■ About this exercise:
Show every line of the data where the word "solid" can be found.

■ Input material:
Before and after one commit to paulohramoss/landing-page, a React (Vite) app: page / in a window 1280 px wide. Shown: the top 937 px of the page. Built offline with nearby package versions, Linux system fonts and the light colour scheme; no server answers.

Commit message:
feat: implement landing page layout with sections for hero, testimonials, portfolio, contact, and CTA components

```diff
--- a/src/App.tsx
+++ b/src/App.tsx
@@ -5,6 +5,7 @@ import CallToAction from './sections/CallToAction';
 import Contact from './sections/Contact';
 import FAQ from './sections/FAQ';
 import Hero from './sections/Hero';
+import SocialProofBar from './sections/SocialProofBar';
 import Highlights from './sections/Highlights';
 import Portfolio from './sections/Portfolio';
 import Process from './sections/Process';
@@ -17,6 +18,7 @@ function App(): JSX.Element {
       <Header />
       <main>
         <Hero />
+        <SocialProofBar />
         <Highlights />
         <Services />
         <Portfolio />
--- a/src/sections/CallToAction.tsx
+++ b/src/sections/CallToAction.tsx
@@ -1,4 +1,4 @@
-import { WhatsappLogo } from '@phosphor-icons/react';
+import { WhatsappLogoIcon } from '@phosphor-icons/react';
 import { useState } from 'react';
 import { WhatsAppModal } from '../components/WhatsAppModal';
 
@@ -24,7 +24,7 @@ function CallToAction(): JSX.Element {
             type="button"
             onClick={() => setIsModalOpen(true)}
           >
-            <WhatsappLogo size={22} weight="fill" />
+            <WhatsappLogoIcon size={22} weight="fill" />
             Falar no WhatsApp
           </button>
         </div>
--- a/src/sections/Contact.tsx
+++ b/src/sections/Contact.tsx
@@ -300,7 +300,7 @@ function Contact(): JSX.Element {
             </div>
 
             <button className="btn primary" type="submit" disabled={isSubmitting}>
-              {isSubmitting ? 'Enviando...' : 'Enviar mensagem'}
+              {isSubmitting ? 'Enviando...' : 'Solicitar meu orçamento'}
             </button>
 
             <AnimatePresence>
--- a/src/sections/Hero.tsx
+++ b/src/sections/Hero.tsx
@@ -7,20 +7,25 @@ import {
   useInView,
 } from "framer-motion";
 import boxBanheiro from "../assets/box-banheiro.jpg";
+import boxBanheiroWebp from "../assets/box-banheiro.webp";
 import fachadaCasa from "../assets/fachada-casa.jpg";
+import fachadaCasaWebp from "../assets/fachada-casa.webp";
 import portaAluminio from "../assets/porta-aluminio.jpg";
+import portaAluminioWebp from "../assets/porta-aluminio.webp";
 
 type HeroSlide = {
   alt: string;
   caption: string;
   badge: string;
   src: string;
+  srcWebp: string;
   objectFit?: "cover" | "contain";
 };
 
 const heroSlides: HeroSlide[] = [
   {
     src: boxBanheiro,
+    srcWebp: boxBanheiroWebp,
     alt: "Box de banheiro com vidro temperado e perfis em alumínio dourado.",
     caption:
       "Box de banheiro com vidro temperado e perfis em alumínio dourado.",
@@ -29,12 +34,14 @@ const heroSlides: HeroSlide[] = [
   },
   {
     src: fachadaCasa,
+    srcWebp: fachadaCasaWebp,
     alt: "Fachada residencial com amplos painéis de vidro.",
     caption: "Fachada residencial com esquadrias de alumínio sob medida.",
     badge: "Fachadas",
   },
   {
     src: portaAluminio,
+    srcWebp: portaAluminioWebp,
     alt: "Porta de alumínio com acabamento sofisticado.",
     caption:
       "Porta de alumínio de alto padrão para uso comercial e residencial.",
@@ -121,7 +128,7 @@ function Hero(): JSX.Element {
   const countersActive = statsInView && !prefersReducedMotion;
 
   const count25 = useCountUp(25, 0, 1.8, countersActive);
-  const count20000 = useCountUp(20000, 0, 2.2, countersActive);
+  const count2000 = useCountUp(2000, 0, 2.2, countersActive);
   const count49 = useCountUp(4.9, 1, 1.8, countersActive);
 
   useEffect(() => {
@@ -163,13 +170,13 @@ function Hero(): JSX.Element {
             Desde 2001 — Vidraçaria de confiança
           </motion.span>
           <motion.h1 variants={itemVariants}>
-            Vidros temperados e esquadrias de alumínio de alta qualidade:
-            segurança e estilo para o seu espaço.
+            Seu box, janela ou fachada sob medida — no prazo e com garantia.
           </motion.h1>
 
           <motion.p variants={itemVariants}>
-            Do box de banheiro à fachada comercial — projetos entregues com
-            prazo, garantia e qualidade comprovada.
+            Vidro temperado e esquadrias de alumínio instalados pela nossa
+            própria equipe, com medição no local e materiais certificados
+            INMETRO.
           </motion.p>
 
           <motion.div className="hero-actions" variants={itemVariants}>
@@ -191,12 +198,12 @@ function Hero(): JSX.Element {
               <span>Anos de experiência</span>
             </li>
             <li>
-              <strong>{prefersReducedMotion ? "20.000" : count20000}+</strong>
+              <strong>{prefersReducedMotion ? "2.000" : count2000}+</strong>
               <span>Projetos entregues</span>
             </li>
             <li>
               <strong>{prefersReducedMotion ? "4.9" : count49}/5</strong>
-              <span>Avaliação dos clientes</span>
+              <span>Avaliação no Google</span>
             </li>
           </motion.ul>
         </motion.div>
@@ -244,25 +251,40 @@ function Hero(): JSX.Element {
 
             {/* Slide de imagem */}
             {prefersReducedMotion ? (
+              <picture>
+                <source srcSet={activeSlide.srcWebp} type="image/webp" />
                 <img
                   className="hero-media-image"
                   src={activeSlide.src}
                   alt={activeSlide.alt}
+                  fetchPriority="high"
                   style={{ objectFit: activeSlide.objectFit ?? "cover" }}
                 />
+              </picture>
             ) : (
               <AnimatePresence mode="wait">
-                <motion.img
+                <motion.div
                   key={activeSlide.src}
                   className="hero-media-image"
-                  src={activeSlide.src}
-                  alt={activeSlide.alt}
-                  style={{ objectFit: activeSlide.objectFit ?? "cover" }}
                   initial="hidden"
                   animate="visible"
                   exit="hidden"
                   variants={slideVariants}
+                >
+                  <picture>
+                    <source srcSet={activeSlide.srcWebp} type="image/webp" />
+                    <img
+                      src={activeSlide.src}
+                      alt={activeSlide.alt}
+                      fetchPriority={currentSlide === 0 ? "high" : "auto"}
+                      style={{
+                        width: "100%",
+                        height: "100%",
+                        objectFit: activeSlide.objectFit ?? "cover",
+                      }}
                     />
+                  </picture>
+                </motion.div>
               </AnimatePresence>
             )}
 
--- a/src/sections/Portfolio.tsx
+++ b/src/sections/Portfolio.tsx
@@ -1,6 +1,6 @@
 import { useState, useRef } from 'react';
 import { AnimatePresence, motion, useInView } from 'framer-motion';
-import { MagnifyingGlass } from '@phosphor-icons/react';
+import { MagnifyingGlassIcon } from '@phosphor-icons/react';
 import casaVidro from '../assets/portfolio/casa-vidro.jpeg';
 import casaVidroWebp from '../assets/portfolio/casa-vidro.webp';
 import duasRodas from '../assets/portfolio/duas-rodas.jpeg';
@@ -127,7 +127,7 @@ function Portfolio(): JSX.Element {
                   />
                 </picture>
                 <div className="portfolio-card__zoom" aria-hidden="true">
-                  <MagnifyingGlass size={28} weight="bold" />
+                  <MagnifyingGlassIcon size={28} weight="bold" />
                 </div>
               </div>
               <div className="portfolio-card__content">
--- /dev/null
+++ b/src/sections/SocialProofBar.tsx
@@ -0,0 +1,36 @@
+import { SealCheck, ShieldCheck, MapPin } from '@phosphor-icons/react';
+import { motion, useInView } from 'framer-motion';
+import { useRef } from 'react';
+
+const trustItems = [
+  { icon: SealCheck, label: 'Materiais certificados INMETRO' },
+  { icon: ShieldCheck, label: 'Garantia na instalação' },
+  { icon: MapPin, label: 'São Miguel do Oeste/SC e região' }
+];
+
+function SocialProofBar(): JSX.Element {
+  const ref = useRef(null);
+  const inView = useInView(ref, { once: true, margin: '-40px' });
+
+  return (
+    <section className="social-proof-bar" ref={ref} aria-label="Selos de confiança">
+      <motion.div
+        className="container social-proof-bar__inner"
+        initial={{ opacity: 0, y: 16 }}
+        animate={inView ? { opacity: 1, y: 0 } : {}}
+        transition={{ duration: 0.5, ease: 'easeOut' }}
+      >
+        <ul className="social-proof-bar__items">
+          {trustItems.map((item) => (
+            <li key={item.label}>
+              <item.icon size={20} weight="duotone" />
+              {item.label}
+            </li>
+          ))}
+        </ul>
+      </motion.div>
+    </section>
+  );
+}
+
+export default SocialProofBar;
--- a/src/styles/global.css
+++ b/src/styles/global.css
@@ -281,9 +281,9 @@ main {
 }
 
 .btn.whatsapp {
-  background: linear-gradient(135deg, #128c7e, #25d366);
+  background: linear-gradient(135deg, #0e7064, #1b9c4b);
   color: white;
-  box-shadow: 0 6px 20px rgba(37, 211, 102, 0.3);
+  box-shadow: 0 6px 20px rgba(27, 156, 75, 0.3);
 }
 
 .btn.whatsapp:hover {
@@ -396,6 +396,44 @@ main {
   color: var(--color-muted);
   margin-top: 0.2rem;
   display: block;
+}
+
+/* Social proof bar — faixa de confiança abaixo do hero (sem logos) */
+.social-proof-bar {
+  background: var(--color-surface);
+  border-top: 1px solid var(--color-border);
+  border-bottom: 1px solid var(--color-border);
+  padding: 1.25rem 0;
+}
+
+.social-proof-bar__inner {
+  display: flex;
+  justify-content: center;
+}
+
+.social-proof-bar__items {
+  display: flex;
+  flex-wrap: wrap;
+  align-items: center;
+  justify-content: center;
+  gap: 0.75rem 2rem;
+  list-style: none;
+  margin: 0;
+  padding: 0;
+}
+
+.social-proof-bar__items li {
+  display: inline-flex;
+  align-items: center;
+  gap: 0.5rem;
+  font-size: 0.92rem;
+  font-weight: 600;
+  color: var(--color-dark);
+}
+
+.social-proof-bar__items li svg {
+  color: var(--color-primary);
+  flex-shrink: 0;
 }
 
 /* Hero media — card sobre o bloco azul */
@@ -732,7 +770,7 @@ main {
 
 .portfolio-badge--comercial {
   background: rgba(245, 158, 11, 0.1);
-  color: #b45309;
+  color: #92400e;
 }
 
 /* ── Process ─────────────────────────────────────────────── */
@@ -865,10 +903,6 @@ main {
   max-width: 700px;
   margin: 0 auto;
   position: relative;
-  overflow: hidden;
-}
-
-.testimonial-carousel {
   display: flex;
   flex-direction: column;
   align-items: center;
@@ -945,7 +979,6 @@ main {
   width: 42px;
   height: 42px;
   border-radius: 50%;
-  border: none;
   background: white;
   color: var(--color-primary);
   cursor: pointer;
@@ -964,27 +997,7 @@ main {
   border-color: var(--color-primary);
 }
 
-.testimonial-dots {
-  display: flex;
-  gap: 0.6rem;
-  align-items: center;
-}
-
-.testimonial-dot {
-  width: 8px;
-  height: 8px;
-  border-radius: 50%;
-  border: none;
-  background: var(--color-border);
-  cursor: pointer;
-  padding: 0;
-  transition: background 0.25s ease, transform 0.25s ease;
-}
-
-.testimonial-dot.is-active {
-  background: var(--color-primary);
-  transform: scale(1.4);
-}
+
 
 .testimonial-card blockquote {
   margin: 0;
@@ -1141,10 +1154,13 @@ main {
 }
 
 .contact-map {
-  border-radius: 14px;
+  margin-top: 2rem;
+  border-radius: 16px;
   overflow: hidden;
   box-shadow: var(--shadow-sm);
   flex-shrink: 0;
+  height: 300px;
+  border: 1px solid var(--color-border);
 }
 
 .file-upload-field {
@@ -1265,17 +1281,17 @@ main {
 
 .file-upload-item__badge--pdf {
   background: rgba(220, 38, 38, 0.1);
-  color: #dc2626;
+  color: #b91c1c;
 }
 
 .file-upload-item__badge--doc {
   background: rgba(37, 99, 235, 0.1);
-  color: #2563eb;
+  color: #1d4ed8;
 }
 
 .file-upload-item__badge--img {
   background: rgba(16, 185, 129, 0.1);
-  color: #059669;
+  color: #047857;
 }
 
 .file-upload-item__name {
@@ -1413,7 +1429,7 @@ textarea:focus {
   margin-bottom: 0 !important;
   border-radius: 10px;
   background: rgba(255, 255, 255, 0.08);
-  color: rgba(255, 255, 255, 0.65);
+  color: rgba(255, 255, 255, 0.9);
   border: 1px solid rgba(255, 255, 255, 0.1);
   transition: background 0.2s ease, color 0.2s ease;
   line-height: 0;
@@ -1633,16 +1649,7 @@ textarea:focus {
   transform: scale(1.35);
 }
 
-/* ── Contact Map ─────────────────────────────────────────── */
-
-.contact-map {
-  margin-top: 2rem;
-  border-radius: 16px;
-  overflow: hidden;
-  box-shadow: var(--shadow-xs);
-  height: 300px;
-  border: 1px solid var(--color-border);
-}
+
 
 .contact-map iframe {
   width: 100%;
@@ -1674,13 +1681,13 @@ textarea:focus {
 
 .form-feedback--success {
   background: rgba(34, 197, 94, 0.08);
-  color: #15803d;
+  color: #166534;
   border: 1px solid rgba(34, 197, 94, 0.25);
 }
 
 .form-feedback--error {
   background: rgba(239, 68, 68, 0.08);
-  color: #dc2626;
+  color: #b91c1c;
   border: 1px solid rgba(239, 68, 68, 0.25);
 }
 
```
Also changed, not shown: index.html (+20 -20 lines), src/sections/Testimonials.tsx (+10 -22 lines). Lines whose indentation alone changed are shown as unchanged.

■ Answer to this task:
+  border-top: 1px solid var(--color-border);
+  border-bottom: 1px solid var(--color-border);
+  border: 1px solid var(--color-border);
   border: 1px solid rgba(255, 255, 255, 0.1);
-  border: 1px solid var(--color-border);
   border: 1px solid rgba(34, 197, 94, 0.25);
   border: 1px solid rgba(239, 68, 68, 0.25);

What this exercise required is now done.